Work request :: Find the string "html" in the records and copy each line where it occurs.

(Web interface edit records)
━━━━━━━━━━━━━━━━━━━━

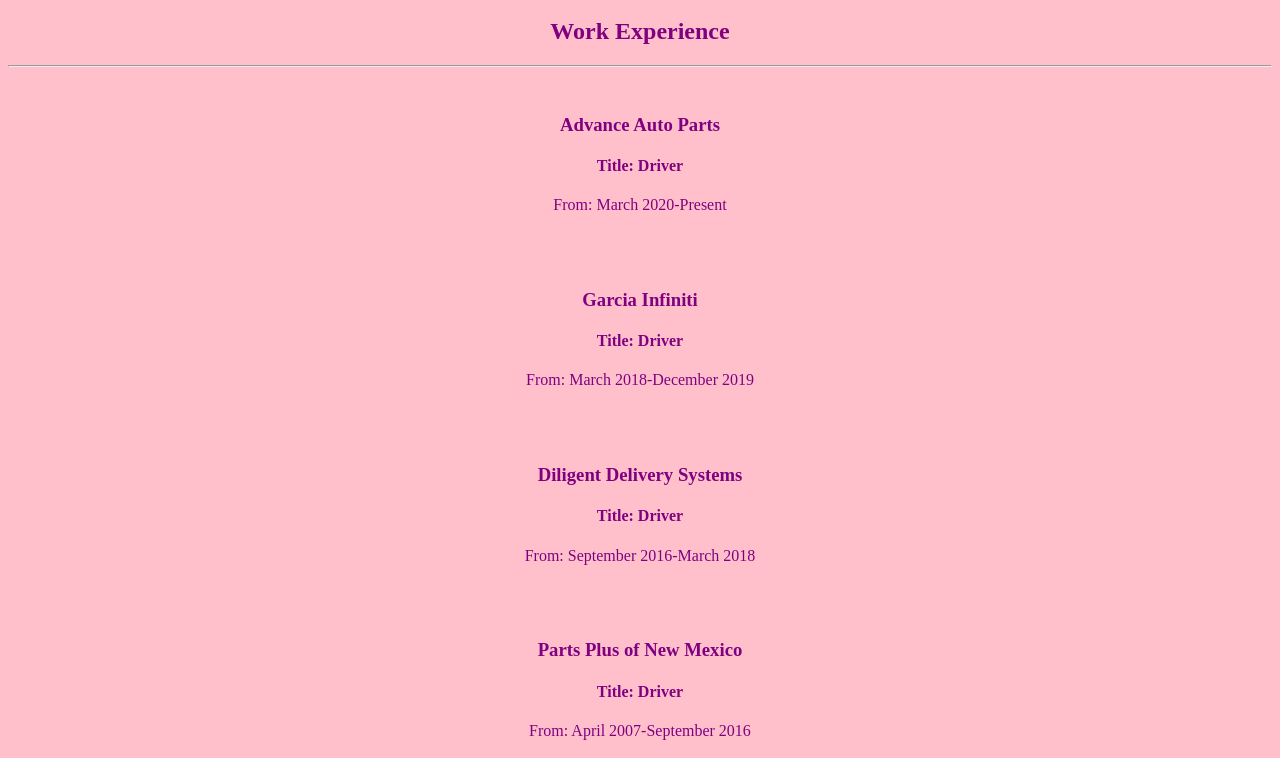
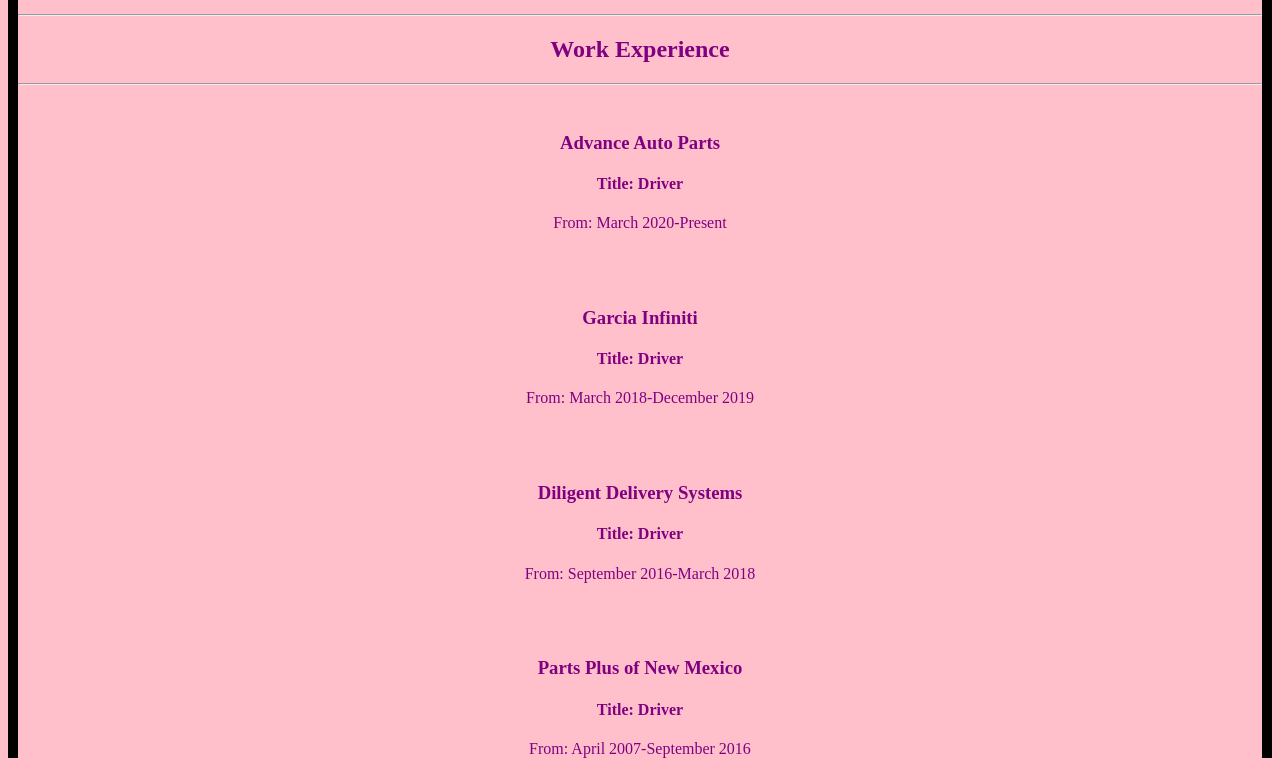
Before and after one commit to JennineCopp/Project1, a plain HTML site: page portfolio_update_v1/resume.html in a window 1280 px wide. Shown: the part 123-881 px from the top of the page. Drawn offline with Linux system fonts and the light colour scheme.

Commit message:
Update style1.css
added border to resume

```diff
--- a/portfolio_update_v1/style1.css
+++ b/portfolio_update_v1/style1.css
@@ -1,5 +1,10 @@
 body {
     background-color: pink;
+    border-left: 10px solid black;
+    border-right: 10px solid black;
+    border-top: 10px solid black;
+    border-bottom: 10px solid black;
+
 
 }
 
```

━━━━━━━━━━━━━━━━━━━━

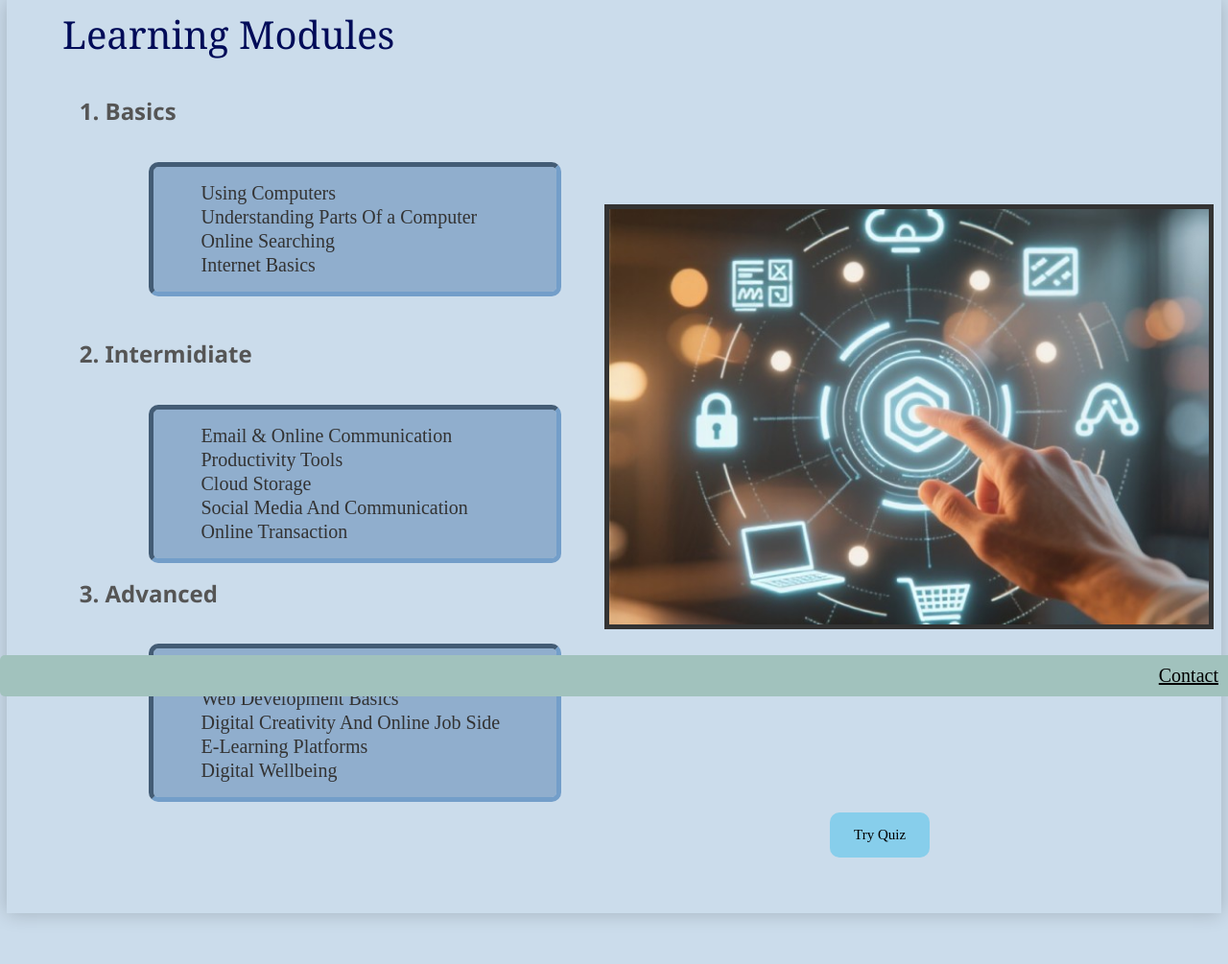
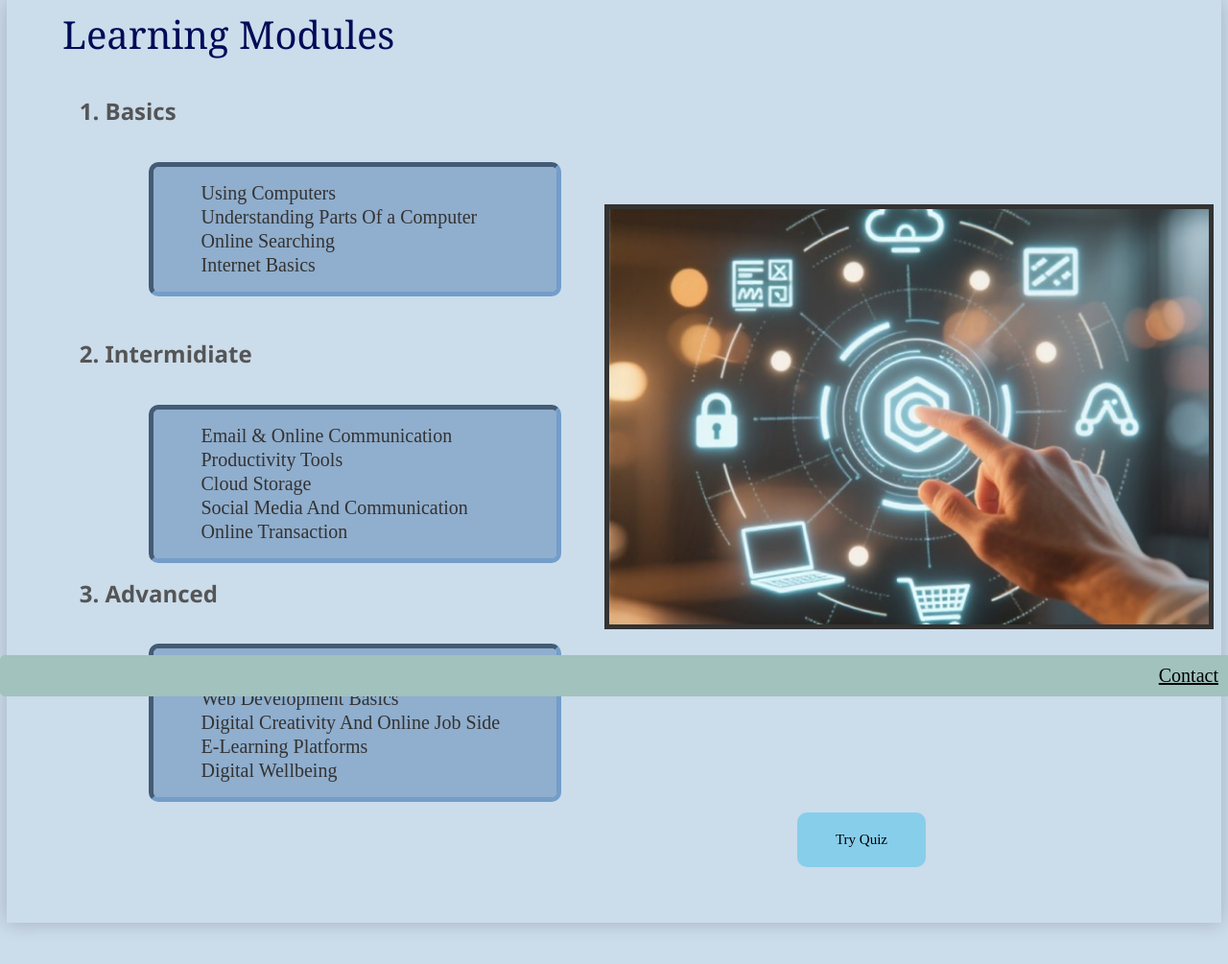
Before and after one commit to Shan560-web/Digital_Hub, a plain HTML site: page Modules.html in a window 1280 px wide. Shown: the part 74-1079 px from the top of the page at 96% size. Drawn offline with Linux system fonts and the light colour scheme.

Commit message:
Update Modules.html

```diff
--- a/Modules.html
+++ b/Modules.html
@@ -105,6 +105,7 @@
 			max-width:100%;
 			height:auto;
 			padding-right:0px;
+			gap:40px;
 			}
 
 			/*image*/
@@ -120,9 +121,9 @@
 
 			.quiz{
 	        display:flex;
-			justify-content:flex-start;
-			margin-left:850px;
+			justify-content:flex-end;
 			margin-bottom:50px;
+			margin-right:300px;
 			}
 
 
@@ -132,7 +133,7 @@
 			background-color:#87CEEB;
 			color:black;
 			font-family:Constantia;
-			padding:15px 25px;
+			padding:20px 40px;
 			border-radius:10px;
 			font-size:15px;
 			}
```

━━━━━━━━━━━━━━━━━━━━

Exercise result ::
Before and after one commit to JennineCopp/Project1, a plain HTML site: page portfolio_update_v1/resume.html in a window 1280 px wide. Shown: the part 123-881 px from the top of the page. Drawn offline with Linux system fonts and the light colour scheme.
Before and after one commit to Shan560-web/Digital_Hub, a plain HTML site: page Modules.html in a window 1280 px wide. Shown: the part 74-1079 px from the top of the page at 96% size. Drawn offline with Linux system fonts and the light colour scheme.
Update Modules.html
--- a/Modules.html
+++ b/Modules.html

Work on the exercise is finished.